Web page revision data:
☆ ☆ ☆ ☆ ☆

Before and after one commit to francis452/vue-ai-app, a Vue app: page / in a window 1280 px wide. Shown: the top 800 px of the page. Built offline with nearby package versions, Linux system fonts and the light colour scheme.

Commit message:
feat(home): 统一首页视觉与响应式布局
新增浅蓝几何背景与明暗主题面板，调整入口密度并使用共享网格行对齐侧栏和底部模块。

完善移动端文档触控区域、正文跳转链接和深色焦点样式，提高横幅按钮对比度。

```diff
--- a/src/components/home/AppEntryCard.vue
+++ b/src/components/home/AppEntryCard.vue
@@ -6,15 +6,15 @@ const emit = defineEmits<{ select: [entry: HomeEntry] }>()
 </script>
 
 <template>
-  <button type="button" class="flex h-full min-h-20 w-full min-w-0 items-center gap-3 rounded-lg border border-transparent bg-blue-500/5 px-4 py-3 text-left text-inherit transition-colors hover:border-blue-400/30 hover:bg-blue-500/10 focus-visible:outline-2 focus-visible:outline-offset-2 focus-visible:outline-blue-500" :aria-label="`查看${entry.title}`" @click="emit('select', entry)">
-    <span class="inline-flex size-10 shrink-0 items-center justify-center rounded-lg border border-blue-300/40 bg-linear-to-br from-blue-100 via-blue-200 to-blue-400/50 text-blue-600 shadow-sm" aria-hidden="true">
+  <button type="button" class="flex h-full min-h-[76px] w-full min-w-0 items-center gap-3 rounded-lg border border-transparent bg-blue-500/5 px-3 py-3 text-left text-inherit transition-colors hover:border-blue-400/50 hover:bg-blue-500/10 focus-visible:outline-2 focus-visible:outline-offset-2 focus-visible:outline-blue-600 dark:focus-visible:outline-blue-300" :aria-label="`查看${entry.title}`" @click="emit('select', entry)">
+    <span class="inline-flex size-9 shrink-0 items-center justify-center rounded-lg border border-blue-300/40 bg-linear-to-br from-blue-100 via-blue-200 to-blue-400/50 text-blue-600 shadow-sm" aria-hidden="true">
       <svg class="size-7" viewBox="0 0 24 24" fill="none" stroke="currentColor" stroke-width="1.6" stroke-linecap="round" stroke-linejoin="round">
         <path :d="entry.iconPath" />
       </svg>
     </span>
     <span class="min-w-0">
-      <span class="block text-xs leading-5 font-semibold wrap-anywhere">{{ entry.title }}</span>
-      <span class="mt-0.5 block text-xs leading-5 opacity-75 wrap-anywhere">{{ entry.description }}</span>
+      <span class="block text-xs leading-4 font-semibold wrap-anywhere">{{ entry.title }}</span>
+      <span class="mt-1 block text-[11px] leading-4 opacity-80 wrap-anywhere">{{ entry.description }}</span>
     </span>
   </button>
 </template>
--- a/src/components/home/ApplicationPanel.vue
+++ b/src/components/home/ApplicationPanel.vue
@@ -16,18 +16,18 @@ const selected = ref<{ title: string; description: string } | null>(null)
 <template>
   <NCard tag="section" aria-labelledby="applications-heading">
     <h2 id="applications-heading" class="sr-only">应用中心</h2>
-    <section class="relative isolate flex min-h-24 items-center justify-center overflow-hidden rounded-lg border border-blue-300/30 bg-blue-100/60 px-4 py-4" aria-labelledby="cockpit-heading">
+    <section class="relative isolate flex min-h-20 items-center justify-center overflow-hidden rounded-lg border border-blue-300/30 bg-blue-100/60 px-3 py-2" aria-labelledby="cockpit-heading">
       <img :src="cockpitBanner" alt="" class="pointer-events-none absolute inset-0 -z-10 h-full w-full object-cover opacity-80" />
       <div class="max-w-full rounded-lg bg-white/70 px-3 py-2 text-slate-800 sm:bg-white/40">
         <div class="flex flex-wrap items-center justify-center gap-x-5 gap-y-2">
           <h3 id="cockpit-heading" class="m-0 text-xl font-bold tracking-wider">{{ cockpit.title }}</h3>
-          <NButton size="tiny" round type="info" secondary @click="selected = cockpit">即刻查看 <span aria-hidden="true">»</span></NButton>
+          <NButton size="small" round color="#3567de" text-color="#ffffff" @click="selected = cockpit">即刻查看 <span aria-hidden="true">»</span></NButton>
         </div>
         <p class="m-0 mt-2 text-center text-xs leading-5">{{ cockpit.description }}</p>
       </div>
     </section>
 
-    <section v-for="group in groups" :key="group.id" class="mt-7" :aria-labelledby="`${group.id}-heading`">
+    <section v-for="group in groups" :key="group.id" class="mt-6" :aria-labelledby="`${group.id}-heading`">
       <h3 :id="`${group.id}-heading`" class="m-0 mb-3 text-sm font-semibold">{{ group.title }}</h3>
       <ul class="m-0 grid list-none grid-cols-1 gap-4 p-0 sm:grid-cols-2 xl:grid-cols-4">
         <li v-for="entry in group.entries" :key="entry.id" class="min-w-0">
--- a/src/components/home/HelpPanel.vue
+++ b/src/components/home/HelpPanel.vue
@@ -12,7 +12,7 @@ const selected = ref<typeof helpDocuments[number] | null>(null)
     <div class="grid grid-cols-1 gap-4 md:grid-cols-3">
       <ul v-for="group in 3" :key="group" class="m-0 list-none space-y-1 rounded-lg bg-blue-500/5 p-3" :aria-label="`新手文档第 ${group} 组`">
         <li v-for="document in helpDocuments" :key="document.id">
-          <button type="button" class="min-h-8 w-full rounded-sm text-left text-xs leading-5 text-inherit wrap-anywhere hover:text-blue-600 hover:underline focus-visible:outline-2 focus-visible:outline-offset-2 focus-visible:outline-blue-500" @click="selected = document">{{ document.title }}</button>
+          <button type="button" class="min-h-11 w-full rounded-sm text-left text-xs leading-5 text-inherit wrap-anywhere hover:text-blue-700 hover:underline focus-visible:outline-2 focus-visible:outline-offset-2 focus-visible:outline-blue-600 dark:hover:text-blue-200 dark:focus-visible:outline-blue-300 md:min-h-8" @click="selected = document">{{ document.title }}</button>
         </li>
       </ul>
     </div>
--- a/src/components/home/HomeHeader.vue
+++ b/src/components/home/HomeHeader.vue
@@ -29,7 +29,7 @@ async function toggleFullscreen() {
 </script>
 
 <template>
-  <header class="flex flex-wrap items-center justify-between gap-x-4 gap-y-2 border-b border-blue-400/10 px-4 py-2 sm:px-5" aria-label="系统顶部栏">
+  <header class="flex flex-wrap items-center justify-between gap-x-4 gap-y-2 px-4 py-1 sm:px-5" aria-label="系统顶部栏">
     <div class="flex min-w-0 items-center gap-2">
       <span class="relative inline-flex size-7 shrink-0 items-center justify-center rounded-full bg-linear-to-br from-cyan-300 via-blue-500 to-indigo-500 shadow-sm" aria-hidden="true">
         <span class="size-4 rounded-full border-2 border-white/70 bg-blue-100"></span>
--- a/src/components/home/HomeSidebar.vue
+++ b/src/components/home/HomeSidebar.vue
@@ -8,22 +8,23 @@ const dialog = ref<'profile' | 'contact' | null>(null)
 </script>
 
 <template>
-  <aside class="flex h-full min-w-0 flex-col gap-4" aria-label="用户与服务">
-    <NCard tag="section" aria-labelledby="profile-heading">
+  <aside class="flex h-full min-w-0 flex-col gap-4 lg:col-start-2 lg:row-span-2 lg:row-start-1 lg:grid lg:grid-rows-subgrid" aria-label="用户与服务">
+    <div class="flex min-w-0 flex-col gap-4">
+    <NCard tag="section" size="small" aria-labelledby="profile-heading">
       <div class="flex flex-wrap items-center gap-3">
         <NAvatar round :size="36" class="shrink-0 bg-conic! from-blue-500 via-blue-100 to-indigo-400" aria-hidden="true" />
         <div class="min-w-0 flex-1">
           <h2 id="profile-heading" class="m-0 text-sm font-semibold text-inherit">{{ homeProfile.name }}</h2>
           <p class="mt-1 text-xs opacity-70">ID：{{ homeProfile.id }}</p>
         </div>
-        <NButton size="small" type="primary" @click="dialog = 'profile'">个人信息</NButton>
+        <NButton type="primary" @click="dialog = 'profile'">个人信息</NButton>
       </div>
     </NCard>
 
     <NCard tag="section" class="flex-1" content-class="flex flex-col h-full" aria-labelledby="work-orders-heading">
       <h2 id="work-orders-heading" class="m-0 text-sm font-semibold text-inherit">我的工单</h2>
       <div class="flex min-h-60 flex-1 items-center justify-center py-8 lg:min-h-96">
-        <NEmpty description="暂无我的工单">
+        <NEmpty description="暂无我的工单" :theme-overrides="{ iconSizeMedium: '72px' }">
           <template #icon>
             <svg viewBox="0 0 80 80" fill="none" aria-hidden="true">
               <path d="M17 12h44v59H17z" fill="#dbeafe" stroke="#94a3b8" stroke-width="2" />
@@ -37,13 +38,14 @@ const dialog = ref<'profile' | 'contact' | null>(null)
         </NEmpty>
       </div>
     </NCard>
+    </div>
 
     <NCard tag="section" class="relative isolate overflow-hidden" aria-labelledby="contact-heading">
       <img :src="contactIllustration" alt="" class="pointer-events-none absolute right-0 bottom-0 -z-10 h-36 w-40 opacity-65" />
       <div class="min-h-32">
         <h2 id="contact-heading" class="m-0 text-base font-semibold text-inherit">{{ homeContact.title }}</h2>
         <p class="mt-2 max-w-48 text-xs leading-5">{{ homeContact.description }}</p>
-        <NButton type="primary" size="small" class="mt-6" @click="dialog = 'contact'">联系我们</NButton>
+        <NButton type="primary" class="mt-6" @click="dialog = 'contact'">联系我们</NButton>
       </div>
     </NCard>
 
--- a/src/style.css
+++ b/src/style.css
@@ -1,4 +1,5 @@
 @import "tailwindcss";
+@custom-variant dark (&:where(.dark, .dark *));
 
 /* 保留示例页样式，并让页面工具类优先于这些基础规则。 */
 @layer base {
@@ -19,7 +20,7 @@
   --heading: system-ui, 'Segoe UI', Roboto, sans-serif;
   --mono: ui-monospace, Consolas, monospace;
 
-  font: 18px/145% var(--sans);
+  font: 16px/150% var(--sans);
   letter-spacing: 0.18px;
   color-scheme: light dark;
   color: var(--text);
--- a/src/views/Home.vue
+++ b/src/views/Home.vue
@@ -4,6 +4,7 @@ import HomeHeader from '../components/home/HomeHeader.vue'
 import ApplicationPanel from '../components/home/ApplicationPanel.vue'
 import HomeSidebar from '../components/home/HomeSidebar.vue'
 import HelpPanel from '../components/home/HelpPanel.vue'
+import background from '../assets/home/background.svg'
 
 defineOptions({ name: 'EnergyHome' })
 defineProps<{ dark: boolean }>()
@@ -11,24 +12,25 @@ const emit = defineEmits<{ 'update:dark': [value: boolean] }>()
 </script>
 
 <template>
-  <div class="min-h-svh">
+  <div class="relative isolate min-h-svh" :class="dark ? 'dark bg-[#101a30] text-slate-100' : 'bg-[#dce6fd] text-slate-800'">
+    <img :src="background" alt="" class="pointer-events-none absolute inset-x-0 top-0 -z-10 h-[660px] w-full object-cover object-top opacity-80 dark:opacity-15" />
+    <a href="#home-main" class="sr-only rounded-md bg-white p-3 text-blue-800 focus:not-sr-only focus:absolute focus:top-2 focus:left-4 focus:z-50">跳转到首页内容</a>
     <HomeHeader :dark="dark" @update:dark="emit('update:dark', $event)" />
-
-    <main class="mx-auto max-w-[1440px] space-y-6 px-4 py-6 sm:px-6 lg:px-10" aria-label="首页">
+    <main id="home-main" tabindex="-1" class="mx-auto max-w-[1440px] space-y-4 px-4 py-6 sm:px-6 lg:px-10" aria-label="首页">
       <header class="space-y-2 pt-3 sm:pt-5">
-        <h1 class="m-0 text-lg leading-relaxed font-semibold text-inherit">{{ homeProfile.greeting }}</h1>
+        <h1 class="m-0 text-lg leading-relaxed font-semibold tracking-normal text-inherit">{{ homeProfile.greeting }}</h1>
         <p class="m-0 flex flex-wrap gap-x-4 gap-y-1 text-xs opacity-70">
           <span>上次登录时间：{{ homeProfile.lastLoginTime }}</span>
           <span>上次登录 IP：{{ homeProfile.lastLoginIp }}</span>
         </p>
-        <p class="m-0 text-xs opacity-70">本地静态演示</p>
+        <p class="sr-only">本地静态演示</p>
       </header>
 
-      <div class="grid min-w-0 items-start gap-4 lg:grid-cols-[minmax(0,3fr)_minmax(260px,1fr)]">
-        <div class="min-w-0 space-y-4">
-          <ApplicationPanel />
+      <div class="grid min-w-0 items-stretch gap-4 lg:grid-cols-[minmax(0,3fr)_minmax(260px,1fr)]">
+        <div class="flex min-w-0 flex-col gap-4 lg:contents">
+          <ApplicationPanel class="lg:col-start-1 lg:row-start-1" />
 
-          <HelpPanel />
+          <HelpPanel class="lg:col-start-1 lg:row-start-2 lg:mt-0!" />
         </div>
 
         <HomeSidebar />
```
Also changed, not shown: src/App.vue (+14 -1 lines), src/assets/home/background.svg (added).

☆ ☆ ☆ ☆ ☆

Exercise directions:
Every line of the data that includes the word "个人信息" should be copied.

Result below:
-        <NButton size="small" type="primary" @click="dialog = 'profile'">个人信息</NButton>
+        <NButton type="primary" @click="dialog = 'profile'">个人信息</NButton>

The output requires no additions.